> _What is being asked_
Count up the lines holding "input" in the material, then reply with only the number.
===== Task material
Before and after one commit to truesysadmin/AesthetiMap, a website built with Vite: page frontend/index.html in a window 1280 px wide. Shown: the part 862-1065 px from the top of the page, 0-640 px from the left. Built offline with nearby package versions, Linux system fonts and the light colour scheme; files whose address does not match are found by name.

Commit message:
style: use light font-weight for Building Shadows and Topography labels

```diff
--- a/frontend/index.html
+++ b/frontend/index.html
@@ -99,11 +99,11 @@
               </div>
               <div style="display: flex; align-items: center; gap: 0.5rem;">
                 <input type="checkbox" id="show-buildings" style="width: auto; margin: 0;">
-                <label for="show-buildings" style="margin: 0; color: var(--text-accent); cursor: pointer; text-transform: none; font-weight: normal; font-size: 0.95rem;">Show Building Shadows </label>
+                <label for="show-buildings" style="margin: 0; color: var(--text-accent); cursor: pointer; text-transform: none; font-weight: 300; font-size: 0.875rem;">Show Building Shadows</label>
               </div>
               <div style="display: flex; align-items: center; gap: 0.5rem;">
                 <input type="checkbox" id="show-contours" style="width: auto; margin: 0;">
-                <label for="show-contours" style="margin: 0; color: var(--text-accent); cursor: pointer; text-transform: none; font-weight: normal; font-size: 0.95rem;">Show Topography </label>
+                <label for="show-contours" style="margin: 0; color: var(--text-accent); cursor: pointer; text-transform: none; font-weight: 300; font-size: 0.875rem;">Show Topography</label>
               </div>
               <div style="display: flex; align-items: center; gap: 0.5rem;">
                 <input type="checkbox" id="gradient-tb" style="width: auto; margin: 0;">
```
==========
> _Answer to this exercise_
3